- Harriet Irving Library
- Science & Forestry Library
- Engineering Library
- Saint John Library
- Law Library
HWK Commons in Saint John Closing Early Due to deteriorating weather conditions, the Hans W. Klohn Commons will close early at 5:00 pm today, Feb. 5. Fredericton libraries remain open for regular operating hours at this point.
This booklet includes three of Professor J.E. Kennedy's articles detailing his extensive research on the history of the Brydone Jack Observatory. They first appeared in the Royal Astronomical Society of Canada Journal in 1955 and 1956, following the unveiling of the Historic Sites and Monuments Board of Canada plaque marking UNB's observatory as the "First Astronomical Observatory in Canada". The University arranged to have these articles collected and published in this form in 1957.
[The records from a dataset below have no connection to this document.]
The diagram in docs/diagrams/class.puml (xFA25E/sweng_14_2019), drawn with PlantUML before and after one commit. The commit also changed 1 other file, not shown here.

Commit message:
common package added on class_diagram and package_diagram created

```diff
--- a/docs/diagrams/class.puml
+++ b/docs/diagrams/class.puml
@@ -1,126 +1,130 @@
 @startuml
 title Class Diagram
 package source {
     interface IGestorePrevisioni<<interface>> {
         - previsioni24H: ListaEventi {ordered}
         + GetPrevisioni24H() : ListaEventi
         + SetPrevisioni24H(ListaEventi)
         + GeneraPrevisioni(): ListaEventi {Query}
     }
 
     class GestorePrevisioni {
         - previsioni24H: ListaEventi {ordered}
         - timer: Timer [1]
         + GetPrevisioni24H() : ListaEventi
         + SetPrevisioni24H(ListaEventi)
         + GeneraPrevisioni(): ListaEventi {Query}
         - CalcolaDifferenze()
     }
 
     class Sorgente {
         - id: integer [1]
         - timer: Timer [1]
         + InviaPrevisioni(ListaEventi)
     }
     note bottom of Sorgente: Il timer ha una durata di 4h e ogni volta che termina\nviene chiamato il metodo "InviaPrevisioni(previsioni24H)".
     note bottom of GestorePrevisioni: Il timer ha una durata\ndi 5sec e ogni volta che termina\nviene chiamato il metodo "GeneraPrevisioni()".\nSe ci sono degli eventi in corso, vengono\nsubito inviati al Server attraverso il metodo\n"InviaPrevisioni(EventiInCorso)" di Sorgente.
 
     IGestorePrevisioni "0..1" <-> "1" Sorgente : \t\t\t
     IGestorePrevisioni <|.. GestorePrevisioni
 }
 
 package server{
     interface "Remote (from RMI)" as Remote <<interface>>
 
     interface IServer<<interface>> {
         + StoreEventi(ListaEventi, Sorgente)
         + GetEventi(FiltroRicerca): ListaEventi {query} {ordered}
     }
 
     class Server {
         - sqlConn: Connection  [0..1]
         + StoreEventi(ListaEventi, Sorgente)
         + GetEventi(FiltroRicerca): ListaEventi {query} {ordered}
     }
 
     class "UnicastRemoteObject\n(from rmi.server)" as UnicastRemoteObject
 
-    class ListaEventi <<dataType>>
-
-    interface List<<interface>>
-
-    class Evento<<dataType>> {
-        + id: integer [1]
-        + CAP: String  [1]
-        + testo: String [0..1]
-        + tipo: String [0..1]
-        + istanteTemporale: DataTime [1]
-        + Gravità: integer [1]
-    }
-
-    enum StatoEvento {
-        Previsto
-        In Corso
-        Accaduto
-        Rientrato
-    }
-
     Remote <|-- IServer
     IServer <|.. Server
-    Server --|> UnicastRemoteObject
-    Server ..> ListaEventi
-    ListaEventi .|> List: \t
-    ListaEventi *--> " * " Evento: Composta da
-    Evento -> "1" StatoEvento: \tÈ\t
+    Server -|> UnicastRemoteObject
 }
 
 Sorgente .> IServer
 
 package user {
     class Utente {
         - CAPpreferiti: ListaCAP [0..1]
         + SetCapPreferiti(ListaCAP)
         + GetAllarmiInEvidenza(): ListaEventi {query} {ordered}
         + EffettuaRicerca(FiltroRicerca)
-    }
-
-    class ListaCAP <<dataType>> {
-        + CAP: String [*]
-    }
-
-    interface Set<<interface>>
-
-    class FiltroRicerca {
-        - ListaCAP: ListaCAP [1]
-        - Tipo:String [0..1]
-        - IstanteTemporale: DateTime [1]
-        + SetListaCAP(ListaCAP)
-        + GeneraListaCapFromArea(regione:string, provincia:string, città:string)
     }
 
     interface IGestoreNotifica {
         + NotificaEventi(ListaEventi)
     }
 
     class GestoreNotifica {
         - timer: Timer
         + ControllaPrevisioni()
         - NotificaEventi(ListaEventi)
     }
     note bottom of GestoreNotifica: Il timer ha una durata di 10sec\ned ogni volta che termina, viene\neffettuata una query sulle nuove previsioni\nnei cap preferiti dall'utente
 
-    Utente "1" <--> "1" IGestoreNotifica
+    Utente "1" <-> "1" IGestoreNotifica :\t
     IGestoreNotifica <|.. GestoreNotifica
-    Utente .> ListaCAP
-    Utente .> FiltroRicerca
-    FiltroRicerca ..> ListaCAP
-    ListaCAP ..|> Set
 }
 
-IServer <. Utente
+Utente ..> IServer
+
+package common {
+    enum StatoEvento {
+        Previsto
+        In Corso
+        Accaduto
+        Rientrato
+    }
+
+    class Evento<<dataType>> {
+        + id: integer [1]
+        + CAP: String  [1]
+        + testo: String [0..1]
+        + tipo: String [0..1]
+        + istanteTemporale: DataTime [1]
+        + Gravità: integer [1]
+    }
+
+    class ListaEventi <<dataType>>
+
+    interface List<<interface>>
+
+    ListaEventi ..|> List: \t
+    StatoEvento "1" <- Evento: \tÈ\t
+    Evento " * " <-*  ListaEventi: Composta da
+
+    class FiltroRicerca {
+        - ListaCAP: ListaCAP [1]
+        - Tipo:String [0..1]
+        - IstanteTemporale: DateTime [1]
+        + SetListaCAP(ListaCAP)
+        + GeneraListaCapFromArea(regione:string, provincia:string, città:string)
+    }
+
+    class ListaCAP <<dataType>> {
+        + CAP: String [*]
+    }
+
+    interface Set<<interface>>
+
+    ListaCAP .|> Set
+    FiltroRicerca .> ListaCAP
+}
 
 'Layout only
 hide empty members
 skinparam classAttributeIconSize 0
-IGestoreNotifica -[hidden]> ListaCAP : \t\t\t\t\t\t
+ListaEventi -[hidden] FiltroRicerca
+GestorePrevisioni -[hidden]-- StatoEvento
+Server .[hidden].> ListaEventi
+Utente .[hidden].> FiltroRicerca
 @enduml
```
The campus of New Brunswick's provincial university has long been known as the "Poets' Corner of Canada". Here it was that Canada's early poets and prose writers received their education and their inspriation. the names of Bliss Carman, Sir Charles G.D. Roberts, and Francis Joseph Sherman, among others, stand prominently in the history of Canada's literary development.
The University of New Brunswick is equally proud of its scientific tradition. Since the early years of the 19th century, the study of the sciences was actively pursued by such men as James Robb, William Brydone Jack, and later, Loring Woart Bailey. It is to these pioneers that the University must look for the origins of its present-day departments of biology, chemistry, geology, mathematics, physics and engineering.
This booklet tells about some of the achievements of William Brydone Jack - professor of mathematics, natural philosophy and astronomy; president of the University of New Brunswick, 1861-1885. Canada's first astronomical osbservatory was built by Brydone Jack on the campus in Fredericton. The building has been preserved as an historic site and it stands as a testimony to the scientific spirit which guided the men who laid the foundations for the university of the 20th century.
Colin B. Mackay